## Data excerpts
○ ○ ○ ○
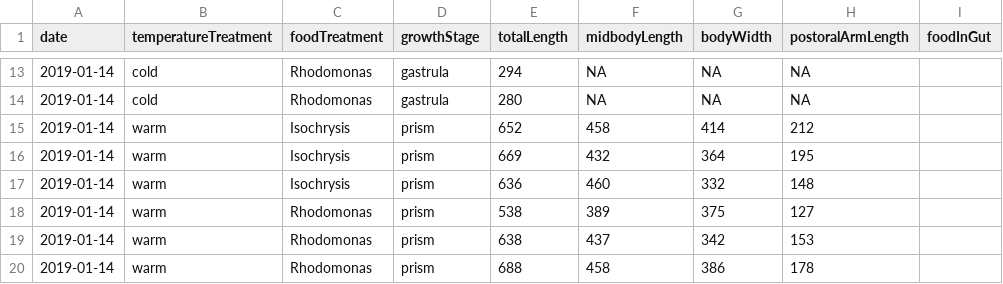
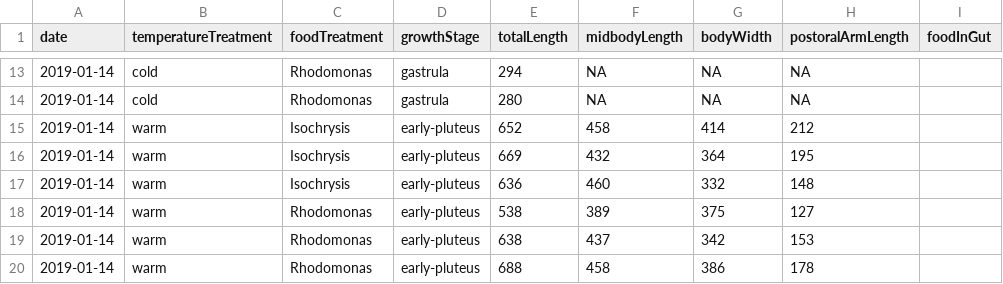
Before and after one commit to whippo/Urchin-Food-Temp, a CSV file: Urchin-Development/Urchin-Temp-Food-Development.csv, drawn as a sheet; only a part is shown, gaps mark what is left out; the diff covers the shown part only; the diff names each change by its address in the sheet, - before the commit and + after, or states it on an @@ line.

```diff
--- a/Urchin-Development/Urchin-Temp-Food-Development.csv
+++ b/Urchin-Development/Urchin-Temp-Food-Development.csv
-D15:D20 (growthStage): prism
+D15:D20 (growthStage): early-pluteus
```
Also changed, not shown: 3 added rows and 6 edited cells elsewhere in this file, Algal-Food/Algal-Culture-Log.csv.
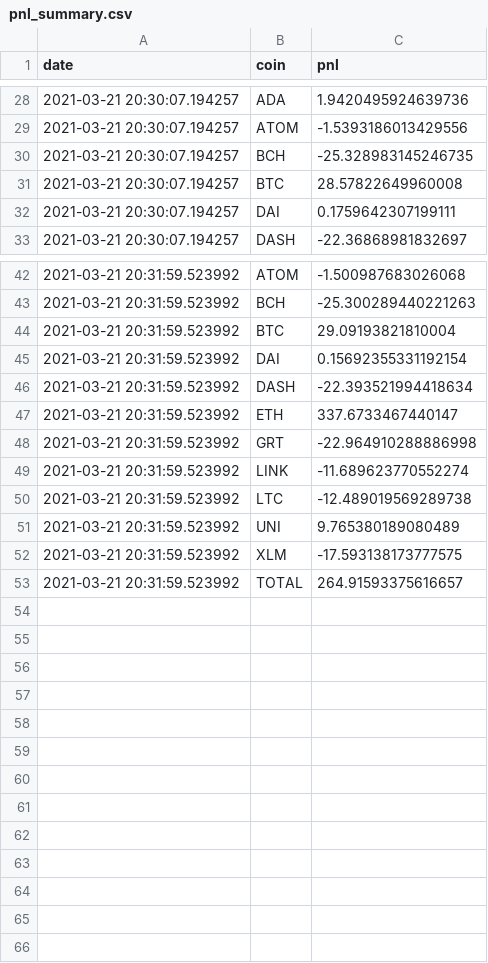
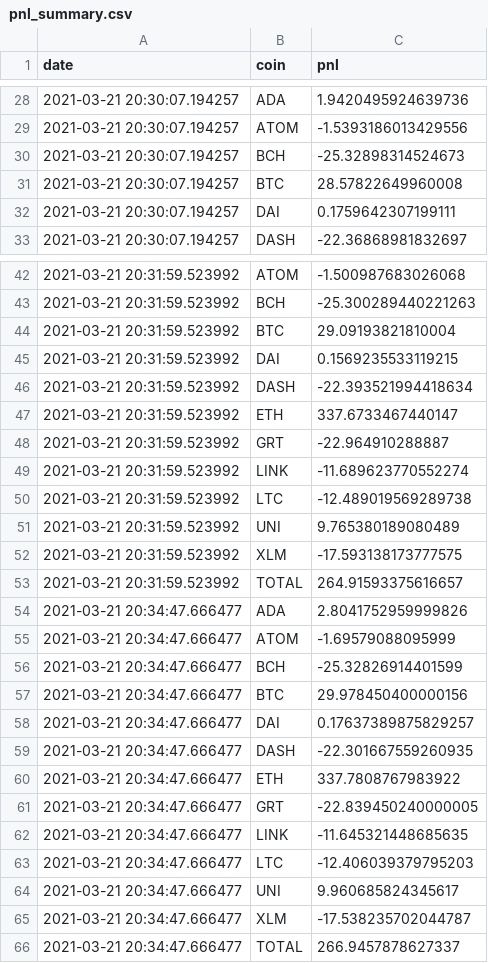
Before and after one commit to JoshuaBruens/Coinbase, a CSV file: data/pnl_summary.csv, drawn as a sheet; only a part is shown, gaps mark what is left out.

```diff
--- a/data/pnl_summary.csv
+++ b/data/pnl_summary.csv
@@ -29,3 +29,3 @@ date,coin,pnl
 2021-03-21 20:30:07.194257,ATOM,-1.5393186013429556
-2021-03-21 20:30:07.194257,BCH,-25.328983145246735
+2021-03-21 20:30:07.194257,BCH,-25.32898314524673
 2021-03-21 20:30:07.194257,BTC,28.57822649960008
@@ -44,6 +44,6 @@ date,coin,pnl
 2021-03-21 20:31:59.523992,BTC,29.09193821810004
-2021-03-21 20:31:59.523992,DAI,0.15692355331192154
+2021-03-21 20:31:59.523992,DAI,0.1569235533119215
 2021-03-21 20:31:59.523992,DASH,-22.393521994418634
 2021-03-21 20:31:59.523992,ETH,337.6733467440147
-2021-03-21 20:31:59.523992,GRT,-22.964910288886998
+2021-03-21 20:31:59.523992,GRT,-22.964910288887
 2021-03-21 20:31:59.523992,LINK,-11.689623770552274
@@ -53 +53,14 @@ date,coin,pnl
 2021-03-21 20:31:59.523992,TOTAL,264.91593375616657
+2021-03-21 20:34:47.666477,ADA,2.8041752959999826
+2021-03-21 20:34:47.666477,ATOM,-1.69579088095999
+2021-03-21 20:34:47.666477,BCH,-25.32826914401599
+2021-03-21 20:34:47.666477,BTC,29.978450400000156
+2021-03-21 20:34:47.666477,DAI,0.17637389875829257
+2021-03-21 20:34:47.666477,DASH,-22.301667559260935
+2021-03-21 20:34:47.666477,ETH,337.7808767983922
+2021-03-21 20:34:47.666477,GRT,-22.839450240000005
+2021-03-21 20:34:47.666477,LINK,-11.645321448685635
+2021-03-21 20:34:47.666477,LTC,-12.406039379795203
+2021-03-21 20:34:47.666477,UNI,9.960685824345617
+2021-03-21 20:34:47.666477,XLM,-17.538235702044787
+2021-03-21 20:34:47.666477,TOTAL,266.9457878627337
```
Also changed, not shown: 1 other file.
○ ○ ○ ○
## Task statement
Show every line in the entries where the string "Food" occurs.

## Finished task
Before and after one commit to whippo/Urchin-Food-Temp, a CSV file: Urchin-Development/Urchin-Temp-Food-Development.csv, drawn as a sheet; only a part is shown, gaps mark what is left out; the diff covers the shown part only; the diff names each change by its address in the sheet, - before the commit and + after, or states it on an @@ line.
--- a/Urchin-Development/Urchin-Temp-Food-Development.csv
+++ b/Urchin-Development/Urchin-Temp-Food-Development.csv
Also changed, not shown: 3 added rows and 6 edited cells elsewhere in this file, Algal-Food/Algal-Culture-Log.csv.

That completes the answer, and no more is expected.